On 22 January 2009, President Obama ordered the closure of Guantánamo within a year.
More than 150 men are still held in the US detention centre in Guantánamo Bay, Cuba.
Of the almost 800 detainees who have been held there, less than one per cent have been convicted by military commission.
More than 70 detainees – the majority of them Yemenis – have been “approved for transfer” but are still detained.
The continued operation of the US detention camp at Guantánamo Bay, Cuba, is a prime example of the USA’s double standard on human rights, Amnesty International said today, almost five years after President Barack Obama signed an executive order to close the facility.
"On 22 January 2009, ordering the closure of Guantánamo within a year was among President Obama’s first official decisions after he came to office,” said Erika Guevara Rosas, Director of Amnesty International's Americas Programme.
“Five years later, this promise of change has become a human rights failure that threatens to haunt President Obama’s legacy, just as it has his predecessor’s."
Twelve years after the first detainees were brought to Guantánamo, strapped down in planes like cargo, more than 150 men are still held there. Most of them are held without charge or trial.
A few Guantánamo detainees face trial under a military commission system that does not meet international fair trial standards. Of the almost 800 detainees who have been held there, less than one per cent have been convicted by military commission – and the majority of those were the result of pre-trial plea bargains.
The USA expects other countries to do what it refuses to – accept released detainees who cannot be repatriated. As a result, even those who obtain a judicial ruling against their detention may continue to be held. The transfer to Slovakia last month of three Chinese ethnic Uighur men came more than five years after a US federal judge ruled their detention unlawful.
More than 70 detainees – the majority of them Yemenis – have been “approved for transfer”, but the security situation in their home countries or other issues have been deemed by the administration as reasons to delay their transfer out of Guantánamo.
“Detainees at Guantánamo remain in limbo with their lives on hold for years on end. Many have suffered serious human rights violations, including enforced disappearance and torture, but access to remedy has systematically been blocked and accountability minimal”, said Erika Guevara Rosas.
“Every year that the USA has been operating the Guantánamo detention camp, it has continued to proclaim its commitment to international human rights standards. If any other country was responsible for the human rights vacuum of Guantánamo, it would surely draw the USA’s condemnation. It’s long past time for the US authorities to end this double standard.”

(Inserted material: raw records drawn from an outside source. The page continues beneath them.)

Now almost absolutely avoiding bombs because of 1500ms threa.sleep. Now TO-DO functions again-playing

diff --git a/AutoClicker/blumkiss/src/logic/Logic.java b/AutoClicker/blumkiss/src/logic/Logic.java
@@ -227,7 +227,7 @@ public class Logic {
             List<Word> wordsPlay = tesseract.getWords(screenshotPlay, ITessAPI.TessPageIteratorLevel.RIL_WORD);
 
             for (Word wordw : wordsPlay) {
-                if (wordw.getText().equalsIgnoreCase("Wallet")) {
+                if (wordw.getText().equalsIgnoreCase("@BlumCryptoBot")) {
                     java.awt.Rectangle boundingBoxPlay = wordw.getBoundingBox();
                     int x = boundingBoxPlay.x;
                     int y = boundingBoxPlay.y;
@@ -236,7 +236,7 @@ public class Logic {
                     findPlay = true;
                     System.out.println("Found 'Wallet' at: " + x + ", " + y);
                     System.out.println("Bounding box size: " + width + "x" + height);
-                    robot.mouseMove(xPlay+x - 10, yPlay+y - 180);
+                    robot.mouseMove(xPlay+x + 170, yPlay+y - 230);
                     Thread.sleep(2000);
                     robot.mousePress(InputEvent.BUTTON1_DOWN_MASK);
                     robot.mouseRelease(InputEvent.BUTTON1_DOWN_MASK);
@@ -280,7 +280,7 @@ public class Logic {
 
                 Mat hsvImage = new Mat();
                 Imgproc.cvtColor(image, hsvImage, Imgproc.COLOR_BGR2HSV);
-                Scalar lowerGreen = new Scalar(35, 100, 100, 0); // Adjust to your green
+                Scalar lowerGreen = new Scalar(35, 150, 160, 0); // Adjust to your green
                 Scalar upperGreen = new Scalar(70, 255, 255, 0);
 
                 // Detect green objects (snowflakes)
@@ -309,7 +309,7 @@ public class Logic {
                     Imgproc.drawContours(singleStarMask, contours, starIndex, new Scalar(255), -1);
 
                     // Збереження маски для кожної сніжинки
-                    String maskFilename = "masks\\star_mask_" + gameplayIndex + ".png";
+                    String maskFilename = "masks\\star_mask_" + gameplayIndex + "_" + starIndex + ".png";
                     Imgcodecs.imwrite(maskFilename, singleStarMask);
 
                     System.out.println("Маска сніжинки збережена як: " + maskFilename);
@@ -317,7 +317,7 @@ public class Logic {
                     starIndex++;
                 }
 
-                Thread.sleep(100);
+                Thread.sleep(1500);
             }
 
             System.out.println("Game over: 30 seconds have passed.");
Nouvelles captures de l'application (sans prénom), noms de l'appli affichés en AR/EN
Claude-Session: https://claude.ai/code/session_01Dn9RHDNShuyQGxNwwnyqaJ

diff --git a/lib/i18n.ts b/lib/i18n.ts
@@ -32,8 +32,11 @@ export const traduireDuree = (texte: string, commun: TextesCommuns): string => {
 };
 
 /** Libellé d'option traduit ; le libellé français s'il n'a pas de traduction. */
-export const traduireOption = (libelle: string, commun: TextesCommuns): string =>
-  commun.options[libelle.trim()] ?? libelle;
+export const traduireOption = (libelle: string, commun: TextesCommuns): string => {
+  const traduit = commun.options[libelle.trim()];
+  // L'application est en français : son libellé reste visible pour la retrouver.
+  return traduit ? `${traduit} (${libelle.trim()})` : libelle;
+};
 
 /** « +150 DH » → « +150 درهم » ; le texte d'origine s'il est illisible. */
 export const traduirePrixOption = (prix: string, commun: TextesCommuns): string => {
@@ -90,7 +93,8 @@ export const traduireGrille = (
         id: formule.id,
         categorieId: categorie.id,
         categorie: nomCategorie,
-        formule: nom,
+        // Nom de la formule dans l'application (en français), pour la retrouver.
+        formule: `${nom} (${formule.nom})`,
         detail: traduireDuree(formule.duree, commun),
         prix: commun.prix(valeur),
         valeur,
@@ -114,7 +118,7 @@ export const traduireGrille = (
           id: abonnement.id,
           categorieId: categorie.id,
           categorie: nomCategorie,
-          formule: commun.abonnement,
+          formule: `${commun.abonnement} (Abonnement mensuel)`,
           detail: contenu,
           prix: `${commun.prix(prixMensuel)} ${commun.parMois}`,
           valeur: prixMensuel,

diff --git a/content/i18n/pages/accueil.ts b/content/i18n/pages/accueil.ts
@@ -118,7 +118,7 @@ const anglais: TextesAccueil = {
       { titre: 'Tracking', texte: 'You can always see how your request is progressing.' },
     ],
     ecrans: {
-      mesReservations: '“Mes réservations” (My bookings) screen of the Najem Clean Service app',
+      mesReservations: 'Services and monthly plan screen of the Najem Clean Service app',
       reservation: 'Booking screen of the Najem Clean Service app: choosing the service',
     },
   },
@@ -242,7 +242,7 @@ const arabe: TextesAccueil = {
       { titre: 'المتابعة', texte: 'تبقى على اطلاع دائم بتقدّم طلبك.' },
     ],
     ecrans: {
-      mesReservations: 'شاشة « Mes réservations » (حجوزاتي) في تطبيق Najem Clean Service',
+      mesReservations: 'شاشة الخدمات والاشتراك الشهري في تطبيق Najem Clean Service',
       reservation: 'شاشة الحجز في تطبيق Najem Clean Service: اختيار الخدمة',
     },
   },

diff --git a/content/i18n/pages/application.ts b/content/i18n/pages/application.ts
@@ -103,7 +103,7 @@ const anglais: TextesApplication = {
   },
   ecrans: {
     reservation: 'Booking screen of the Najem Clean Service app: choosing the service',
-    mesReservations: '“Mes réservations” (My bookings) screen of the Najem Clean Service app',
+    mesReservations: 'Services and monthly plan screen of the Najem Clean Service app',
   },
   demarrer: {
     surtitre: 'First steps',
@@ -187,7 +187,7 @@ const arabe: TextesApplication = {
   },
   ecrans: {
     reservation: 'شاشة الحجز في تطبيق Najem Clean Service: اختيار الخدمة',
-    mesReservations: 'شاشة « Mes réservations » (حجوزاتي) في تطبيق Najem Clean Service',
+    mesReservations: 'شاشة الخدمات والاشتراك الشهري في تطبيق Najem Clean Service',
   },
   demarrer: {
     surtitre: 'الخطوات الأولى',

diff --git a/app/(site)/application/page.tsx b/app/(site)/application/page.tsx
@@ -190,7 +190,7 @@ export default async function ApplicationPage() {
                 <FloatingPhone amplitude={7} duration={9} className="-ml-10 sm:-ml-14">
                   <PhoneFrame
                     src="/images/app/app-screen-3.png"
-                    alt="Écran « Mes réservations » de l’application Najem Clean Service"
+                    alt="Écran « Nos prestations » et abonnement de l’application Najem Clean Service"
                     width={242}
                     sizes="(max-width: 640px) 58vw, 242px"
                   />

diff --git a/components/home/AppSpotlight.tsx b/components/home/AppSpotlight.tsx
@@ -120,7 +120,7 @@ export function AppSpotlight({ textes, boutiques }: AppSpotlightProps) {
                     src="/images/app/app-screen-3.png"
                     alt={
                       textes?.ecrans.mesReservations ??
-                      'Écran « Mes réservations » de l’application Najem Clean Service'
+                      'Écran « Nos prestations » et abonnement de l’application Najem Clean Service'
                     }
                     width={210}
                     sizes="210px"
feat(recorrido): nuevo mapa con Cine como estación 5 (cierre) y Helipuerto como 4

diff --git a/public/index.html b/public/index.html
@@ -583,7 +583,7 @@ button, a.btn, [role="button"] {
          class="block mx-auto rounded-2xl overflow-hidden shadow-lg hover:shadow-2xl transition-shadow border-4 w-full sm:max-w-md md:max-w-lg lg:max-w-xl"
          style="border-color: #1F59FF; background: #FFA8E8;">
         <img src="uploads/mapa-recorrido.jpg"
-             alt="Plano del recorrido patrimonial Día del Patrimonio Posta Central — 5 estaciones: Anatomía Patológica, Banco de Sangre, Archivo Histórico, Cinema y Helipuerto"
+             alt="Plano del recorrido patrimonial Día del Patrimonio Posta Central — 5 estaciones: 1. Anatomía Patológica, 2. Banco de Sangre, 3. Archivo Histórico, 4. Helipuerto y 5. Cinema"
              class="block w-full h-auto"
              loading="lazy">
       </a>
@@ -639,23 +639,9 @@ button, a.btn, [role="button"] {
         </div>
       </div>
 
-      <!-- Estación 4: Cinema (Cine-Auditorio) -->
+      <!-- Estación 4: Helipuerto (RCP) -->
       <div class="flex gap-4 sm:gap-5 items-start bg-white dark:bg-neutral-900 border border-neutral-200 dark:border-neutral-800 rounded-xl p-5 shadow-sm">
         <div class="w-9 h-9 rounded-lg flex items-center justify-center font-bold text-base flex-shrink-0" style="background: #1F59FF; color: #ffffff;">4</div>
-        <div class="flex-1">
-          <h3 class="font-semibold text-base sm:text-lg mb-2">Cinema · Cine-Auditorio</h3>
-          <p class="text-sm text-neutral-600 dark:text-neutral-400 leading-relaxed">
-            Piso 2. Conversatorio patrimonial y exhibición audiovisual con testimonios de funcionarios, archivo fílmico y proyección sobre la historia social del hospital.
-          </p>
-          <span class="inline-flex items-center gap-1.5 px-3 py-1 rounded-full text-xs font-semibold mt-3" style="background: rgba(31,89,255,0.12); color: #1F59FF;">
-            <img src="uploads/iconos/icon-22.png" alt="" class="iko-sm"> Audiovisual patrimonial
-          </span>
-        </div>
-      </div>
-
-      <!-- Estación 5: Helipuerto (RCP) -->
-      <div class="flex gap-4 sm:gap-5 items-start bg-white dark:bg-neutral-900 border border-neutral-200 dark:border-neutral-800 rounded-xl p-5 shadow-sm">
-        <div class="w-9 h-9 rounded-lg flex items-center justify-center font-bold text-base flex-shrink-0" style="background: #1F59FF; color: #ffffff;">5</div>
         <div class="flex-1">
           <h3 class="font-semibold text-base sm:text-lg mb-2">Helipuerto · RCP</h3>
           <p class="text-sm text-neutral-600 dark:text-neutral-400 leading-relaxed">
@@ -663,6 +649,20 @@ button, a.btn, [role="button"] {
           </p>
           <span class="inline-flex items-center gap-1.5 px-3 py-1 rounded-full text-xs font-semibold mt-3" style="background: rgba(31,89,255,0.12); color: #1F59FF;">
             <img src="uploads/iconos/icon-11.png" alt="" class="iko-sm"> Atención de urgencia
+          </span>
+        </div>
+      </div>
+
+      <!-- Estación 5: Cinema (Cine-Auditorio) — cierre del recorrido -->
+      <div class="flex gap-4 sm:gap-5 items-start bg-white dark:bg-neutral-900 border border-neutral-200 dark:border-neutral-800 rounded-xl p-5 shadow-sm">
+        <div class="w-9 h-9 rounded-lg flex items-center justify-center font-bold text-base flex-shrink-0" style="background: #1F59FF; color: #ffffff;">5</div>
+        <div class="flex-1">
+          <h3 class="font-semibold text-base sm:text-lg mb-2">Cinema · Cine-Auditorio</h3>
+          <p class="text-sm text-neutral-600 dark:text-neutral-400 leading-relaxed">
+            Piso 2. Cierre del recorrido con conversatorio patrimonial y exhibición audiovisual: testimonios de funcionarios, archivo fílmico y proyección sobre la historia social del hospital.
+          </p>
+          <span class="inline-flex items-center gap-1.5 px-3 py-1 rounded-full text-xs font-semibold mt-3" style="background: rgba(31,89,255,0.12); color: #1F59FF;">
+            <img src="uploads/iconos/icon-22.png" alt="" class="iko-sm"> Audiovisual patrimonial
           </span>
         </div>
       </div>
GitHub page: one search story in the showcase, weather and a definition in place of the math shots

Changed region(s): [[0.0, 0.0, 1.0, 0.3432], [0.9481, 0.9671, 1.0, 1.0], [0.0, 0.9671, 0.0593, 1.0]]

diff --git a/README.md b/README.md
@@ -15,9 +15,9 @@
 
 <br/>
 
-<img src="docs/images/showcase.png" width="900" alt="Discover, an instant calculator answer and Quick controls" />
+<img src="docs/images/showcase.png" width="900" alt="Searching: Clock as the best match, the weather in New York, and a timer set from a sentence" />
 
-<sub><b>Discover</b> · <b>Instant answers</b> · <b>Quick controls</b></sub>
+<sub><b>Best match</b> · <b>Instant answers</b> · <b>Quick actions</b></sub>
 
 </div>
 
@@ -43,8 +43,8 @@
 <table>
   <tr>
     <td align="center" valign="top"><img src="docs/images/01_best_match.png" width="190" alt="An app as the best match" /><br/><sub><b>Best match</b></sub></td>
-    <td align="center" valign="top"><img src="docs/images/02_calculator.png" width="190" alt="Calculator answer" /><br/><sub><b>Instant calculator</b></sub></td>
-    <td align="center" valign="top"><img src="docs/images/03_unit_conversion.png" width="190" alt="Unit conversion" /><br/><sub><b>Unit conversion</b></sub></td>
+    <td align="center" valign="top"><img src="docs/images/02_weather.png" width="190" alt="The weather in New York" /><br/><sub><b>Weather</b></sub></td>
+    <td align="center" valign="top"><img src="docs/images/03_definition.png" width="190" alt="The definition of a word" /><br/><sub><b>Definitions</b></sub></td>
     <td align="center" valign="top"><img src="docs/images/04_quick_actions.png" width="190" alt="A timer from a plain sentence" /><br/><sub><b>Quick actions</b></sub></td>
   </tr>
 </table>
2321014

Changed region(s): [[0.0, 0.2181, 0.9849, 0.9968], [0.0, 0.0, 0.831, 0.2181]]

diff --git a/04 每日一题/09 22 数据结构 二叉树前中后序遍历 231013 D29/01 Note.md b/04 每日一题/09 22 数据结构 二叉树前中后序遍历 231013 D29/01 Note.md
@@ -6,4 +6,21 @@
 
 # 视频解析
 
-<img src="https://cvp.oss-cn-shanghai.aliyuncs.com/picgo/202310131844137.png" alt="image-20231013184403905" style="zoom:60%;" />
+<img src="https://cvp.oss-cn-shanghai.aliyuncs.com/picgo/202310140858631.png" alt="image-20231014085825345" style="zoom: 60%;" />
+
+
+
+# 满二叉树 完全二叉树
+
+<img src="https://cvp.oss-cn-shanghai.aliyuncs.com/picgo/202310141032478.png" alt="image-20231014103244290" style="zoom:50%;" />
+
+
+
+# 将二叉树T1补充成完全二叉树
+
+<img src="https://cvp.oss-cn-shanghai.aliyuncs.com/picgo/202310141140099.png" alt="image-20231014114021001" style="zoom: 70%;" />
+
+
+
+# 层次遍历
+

Amnesty International calls on the US authorities to ensure independent and impartial investigations into all credible allegations of human rights violations carried out at Guantánamo and against detainees held elsewhere. The findings should be made public, and anyone responsible for crimes under international law brought to justice, regardless of their current or former level of office.
The secrecy regarding human rights violations committed by US military and intelligence officials must come to an end, the organization said.
“Impunity for crimes under international law such as torture and enforced disappearance committed against detainees, including at Guantánamo, is a festering injustice that leaves the USA in serious violation of its international obligations,” said Erika Guevara Rosas.
Amnesty International is calling for all victims of US human rights violations – including current and former Guantánamo detainees – to have genuine access to meaningful remedy.